Judge Swift says court documents should be available online by October.
By STEPHEN SIFF
VINDICATOR TRUMBULL STAFF
WARREN -- Election night vote totals and your neighbor's property tax bills are already available online. Court filings for disputed wills and other documents will be also.
The Trumbull County Probate Court will soon become the first probate court in the state to accept electronically filed court documents, said Probate Court Judge Thomas A. Swift.
Under the pilot program, launched with special permission from the Ohio Supreme Court, lawyers will be able to e-mail motions, pleadings and requests to the court. Court documents -- always public records -- will be available to be viewed over the Internet. The target date for full implementation of the program is Oct. 1.
Judge Swift said he hoped to be running a paperless court within a matter of years. All documents would be stored electronically, and lawyers and judges who need a paper copy would just print one.
"This is not an experiment," the judge added. "We are confident there is no risk involved."
Elsewhere: Officials at the clerk of courts office, court of common pleas, juvenile court, and other departments are working on a plan to upgrade record keeping software -- at a cost of about $1 million -- which would allow electronic documentation to happen there, too.
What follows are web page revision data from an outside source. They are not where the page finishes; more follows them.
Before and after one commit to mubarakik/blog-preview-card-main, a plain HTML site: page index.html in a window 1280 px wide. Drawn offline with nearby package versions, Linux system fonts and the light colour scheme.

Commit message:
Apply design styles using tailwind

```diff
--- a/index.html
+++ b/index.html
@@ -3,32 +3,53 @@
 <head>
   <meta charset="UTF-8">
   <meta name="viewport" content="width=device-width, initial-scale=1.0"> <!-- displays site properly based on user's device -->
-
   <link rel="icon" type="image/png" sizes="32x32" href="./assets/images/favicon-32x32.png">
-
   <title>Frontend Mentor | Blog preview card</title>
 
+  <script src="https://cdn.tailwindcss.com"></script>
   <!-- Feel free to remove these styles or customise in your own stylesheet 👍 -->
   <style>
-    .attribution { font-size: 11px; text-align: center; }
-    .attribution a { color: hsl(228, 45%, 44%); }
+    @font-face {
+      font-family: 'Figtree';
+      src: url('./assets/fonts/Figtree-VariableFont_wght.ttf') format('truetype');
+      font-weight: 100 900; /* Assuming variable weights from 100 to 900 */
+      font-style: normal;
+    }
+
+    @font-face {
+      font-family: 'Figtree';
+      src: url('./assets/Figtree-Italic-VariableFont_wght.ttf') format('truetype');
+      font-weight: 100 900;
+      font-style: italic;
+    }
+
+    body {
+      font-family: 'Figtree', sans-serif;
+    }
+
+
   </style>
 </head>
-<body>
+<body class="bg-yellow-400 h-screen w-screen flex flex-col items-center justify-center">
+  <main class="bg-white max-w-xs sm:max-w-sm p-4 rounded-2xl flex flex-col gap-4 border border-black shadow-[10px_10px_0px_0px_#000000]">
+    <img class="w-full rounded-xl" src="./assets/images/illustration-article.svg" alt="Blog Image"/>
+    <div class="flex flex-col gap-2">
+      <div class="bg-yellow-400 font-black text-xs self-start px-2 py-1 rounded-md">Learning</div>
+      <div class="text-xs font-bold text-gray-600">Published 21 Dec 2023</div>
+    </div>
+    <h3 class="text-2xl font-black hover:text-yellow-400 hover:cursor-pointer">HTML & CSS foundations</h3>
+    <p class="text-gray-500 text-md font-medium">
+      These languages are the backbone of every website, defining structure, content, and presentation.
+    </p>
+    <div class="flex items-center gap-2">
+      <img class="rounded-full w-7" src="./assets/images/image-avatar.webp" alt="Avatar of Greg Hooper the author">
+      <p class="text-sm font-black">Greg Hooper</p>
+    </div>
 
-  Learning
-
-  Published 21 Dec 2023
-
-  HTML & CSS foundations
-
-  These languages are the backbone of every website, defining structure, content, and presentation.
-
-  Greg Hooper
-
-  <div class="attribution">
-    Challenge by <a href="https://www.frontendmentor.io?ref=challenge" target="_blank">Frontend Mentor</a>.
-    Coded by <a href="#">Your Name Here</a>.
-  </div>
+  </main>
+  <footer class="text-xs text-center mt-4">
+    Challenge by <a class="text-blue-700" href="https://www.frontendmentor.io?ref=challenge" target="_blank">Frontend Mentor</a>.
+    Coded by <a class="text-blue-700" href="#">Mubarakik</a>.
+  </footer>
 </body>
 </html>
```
The software upgrade will go before county commissioners in a matter of weeks, said Linda Syphert, director of the county data processing department.
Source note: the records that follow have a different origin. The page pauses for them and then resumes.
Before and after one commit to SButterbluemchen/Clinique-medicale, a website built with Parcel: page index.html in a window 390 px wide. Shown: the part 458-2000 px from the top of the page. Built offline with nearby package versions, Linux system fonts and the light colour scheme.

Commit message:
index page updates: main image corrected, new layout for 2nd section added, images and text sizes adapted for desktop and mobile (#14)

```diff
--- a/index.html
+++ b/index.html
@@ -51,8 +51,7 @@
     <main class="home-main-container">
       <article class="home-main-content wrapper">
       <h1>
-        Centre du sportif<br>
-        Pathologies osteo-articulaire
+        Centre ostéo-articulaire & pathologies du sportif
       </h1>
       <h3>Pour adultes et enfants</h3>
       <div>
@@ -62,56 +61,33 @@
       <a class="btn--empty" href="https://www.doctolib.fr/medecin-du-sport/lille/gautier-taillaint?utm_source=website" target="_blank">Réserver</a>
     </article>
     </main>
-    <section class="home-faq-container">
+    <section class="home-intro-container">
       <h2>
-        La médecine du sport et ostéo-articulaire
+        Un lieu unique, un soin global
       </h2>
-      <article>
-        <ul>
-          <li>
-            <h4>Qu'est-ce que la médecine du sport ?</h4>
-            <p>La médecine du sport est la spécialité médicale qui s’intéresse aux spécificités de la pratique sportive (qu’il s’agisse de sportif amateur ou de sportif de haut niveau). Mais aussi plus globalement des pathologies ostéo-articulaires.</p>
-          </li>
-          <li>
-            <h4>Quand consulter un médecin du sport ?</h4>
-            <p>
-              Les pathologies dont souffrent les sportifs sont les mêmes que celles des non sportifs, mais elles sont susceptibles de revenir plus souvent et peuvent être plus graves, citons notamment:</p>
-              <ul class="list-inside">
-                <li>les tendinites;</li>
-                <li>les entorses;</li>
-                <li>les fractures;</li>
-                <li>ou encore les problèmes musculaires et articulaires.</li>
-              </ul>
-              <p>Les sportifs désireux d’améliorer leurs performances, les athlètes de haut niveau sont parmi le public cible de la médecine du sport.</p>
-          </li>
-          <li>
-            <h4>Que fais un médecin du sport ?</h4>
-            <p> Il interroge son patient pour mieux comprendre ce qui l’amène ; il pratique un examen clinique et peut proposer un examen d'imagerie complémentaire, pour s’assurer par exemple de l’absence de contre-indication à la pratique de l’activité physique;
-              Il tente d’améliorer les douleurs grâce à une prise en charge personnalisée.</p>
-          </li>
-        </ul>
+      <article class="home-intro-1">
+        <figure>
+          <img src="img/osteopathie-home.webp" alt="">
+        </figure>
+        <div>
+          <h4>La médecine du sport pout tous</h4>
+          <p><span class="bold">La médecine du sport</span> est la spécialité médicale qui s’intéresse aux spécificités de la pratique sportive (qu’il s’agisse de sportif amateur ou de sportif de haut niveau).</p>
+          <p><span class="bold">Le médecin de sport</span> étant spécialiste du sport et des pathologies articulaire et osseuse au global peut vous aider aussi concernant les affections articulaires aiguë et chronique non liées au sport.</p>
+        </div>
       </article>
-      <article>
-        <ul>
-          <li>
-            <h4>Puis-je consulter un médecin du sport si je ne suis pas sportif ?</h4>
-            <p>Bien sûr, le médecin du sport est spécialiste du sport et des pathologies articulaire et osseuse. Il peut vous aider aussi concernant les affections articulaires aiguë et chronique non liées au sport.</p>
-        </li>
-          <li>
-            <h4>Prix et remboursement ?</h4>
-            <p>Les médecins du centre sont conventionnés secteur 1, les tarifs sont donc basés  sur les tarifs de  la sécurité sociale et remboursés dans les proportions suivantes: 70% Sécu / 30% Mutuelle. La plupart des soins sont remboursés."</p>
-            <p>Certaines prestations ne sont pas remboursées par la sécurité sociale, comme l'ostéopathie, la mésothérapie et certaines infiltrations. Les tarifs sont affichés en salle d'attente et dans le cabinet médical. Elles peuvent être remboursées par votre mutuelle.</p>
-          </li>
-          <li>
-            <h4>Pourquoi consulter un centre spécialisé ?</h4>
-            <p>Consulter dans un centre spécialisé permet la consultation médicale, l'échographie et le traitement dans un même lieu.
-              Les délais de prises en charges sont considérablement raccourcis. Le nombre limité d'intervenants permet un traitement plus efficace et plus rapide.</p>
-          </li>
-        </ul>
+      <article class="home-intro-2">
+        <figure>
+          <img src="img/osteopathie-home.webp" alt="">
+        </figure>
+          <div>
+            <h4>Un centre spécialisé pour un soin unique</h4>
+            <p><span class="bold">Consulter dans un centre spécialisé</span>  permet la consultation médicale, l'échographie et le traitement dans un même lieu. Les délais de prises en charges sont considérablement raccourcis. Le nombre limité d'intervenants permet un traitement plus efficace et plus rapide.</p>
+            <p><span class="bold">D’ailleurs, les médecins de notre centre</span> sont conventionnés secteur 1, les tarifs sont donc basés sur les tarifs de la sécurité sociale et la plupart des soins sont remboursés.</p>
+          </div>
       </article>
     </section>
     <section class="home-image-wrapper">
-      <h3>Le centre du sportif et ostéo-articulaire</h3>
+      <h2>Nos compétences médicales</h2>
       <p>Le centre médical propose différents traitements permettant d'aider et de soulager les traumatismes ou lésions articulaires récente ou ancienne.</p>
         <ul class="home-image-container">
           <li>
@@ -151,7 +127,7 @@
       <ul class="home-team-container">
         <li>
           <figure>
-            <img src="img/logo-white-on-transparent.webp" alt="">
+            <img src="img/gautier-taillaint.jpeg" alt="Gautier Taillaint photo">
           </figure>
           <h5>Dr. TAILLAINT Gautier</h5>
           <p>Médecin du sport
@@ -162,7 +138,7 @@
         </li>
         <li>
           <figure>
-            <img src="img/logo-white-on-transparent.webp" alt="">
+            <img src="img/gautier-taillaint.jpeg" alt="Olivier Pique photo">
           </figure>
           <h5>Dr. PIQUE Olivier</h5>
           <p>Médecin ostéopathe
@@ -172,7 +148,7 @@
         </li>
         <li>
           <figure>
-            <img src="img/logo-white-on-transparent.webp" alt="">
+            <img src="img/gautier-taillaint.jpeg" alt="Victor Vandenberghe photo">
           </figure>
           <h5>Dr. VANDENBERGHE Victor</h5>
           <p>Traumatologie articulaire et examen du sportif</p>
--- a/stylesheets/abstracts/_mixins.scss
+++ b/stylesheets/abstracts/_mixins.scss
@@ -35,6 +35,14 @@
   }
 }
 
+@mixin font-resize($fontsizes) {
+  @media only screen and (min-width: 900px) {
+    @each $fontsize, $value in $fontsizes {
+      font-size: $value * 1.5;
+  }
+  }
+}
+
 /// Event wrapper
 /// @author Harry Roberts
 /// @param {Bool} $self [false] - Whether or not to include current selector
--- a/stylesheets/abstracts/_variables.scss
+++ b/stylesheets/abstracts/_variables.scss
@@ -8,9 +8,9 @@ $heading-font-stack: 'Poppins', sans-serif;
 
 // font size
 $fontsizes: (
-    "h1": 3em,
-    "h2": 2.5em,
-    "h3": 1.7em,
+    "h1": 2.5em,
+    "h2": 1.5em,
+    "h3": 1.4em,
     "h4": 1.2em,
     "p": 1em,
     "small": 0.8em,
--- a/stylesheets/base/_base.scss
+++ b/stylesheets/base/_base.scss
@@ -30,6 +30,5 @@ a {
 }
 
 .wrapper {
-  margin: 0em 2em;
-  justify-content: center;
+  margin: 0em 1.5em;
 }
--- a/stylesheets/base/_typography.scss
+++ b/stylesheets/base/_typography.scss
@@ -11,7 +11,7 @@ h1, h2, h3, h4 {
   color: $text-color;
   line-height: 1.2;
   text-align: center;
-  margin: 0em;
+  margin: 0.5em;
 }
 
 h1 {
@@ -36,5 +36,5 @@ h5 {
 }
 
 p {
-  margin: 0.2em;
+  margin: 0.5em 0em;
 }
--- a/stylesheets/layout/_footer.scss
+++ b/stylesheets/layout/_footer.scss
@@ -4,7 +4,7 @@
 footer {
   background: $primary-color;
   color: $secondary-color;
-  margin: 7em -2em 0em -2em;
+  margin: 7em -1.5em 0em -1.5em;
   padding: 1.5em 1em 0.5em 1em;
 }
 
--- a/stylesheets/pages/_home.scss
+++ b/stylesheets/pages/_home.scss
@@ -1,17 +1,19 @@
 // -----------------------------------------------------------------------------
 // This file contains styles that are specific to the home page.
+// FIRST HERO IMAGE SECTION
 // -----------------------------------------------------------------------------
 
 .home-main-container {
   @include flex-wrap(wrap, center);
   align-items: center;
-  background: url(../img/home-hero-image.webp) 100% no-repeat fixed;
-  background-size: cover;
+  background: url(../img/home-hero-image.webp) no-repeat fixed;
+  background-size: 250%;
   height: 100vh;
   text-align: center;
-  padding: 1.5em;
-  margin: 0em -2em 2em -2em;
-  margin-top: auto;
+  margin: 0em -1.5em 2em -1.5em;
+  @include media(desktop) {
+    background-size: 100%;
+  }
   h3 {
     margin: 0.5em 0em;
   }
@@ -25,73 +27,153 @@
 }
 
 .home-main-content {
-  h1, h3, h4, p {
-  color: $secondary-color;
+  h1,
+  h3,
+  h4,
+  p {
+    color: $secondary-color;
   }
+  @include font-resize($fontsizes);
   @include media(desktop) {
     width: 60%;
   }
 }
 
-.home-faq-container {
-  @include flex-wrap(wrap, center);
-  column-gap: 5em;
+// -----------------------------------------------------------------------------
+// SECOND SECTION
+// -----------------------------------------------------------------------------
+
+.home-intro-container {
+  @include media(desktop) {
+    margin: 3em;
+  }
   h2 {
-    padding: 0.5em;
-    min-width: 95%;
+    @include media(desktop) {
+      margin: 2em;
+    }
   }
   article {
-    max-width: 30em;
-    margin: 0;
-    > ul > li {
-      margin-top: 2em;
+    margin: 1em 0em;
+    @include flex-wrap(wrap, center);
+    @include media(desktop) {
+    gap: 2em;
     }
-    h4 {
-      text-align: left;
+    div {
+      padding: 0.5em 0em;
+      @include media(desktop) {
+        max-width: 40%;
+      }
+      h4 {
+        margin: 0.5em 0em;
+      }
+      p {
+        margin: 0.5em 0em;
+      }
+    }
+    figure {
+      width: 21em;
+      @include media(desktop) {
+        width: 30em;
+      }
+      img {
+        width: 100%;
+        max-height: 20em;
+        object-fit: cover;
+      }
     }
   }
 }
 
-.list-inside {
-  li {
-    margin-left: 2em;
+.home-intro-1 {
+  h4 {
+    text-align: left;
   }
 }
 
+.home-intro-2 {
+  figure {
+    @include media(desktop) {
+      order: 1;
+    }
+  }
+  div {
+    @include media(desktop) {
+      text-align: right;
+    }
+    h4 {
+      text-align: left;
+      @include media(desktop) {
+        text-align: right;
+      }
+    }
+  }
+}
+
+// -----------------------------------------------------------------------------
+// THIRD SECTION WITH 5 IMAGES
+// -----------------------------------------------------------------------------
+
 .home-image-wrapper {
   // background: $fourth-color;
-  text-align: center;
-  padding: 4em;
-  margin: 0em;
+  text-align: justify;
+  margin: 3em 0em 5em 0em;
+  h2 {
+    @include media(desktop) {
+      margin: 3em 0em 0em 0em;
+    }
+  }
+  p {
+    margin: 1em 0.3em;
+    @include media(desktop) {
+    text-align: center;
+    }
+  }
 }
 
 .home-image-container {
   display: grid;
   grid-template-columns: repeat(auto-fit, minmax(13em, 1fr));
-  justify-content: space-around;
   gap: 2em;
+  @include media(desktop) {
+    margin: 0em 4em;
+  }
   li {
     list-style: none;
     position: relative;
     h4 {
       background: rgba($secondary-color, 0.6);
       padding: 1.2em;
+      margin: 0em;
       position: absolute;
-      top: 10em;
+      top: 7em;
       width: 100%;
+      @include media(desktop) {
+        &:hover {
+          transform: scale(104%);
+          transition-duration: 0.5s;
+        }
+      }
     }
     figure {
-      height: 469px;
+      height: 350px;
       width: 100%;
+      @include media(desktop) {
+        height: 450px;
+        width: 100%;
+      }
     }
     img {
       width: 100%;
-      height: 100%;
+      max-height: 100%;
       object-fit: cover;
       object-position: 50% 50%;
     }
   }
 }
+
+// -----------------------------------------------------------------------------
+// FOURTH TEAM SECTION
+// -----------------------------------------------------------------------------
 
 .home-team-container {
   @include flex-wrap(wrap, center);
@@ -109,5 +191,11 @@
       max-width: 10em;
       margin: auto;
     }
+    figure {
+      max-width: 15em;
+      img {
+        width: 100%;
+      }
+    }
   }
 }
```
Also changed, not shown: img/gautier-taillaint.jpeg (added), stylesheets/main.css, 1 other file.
She said the department wants to be ready now and doesn't want to wait two or three years before the Ohio Supreme Court issued the e-filing requirement.
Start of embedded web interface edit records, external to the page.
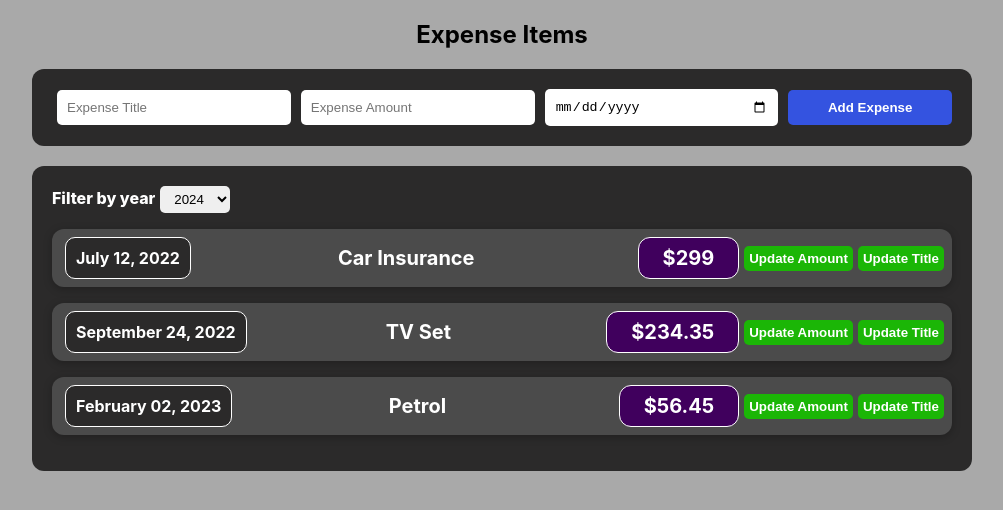
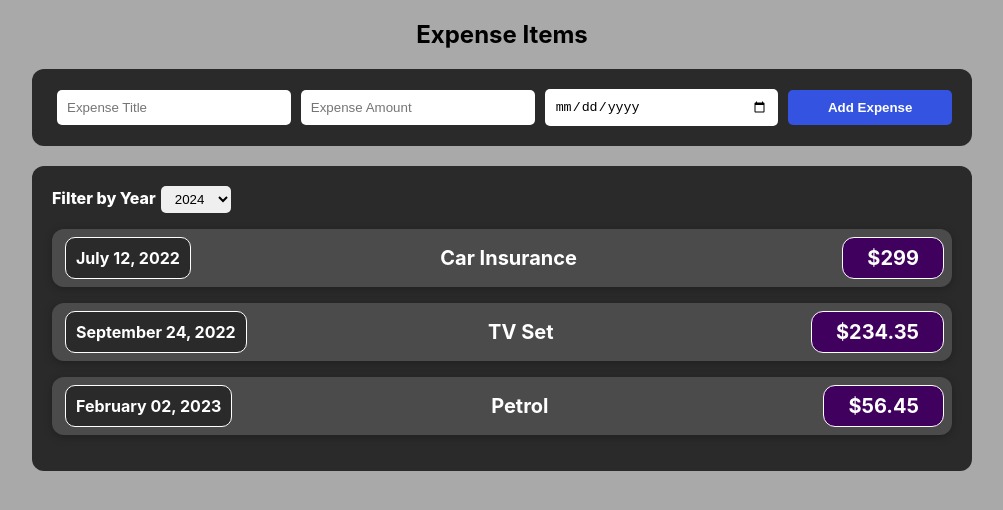
Before and after one commit to saurabhpawar711/Basic-Expense-Tracking-app-with-React, a React (Create React App) app: page / in a window 1280 px wide. Shown: the top 510 px of the page, without its empty margins (138-1141 px from the left). Built offline with nearby package versions, Linux system fonts and the light colour scheme; the HTML template or start-up script is replaced by a standard one.

Commit message:
Rendering Expenses with performance optimisations

```diff
--- a/src/components/Expenses/ExpenseFilter.js
+++ b/src/components/Expenses/ExpenseFilter.js
@@ -7,7 +7,7 @@ const ExpenseFilter = () => {
   };
   return (
     <div className="filteryear">
-      <label className="filter-label">Filter by year</label>
+      <label className="filter-label">Filter by Year</label>
       <select
         className="yearlist"
         onChange={(e) => {
--- a/src/components/Expenses/ExpenseItem.css
+++ b/src/components/Expenses/ExpenseItem.css
@@ -17,33 +17,3 @@
     border-radius: 10px;
     padding: 10px;
 }
-
-.updateExpenseBtn {
-    margin-left: 5px;
-    padding: 5px;
-    background: rgb(27, 182, 6);
-    color: #fff;
-    font-weight: 900;
-    border: none;
-    border-radius: 5px;
-    cursor: pointer;
-}
-
-.updateExpenseTitleBtn {
-    margin-left: 5px;
-    padding: 5px;
-    background: rgb(27, 182, 6);
-    color: #fff;
-    font-weight: 900;
-    border: none;
-    border-radius: 5px;
-    cursor: pointer;
-}
-
-.updateExpenseTitleBtn:hover {
-    background: rgb(24, 165, 5);
-}
-
-.updateExpenseBtn:hover {
-    background: rgb(24, 165, 5);
-}
--- a/src/components/Expenses/ExpenseItem.js
+++ b/src/components/Expenses/ExpenseItem.js
@@ -1,19 +1,9 @@
-import React, { useState } from "react";
+import React from "react";
 import "./ExpenseItem.css";
 import ExpenseDetails from "./ExpenseDetails";
 import Card from "../UI/Card";
 
 const ExpenseItem = (props) => {
-  const [amount, setAmount] = useState(props.amount);
-  const [title, setTitle] = useState(props.title);
-
-  const updateExpense = () => {
-    setAmount(100);
-  };
-
-  const updateExpenseTitle = () => {
-    setTitle('Updated Title!!');
-  }
 
   const day = new Date(props.date).toLocaleString("en-US", {
     day: "2-digit",
@@ -25,15 +15,9 @@ const ExpenseItem = (props) => {
     <Card className="expense-item">
       <div className="expenseDate">{day}</div>
       <ExpenseDetails
-        title={title}
-        amount={amount}
+        title={props.title}
+        amount={props.amount}
       />
-      <button className="updateExpenseBtn" onClick={updateExpense}>
-        Update Amount
-      </button>
-      <button className="updateExpenseTitleBtn" onClick={updateExpenseTitle}>
-        Update Title
-      </button>
     </Card>
   );
 };
--- a/src/components/Expenses/Expenses.js
+++ b/src/components/Expenses/Expenses.js
@@ -33,6 +33,7 @@ const Expenses = (props) => {
       <ExpenseFilter />
       {expenses.map((expense) => (
         <ExpenseItem
+          key={expense.id}
           title={expense.title}
           amount={expense.amount}
           date={expense.date}
```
Other courts: Some federal courts already allow documents to be submitted by e-mail, and use e-mail, rather than certified mail, to alert lawyers of case developments.
The 11th District Court of Appeals in Warren distributes opinions via its Web page, as well as by traditional means. And since last year, the Trumbull County Clerk of Courts has allowed people to print out forms and check dockets over the Internet -- although there is a lag between the time that a document is filed and when it is listed on the Web site.
Usage of the clerk of courts site has increased from almost nothing in January 2000 to about 9,000 hits a month now, said Michele Scala, the department's office manager. Clerk of Courts Margaret O'Brien said she hoped to make all court documents available over the Web.
"If you can come to the courthouse and look at it now, as far as I'm concerned there is no reason why you can't look at it over the Internet," she added.
The common pleas court administrator agrees.
"If it is a public document and the public has a right to see it, then it is my opinion it should be readily accessible to the public," said Magistrate Anthony Cornicelli. "This will make that kind of document more accessible."
Convenience: Moving the voluminous paperwork out of thick file jackets and onto computer screens will be a convenience for judges, lawyers, and anyone else who has even an occasional interest in what happens in the courthouse. Lawyers will no longer need to send someone to the courthouse to get copies of files, or be constrained by the clerk's 4:30 p.m. closing time.
"It is going to save time and money, it will be more efficient, it will give the public better access to the records," Judge Swift said.
From the bench, judges will be able to use computers to instantly call up case documents, and attorneys will have an easier time getting access to records. Electronic record keeping also will eliminate the occasional unavailability of records when someone else is looking at them, county officials added.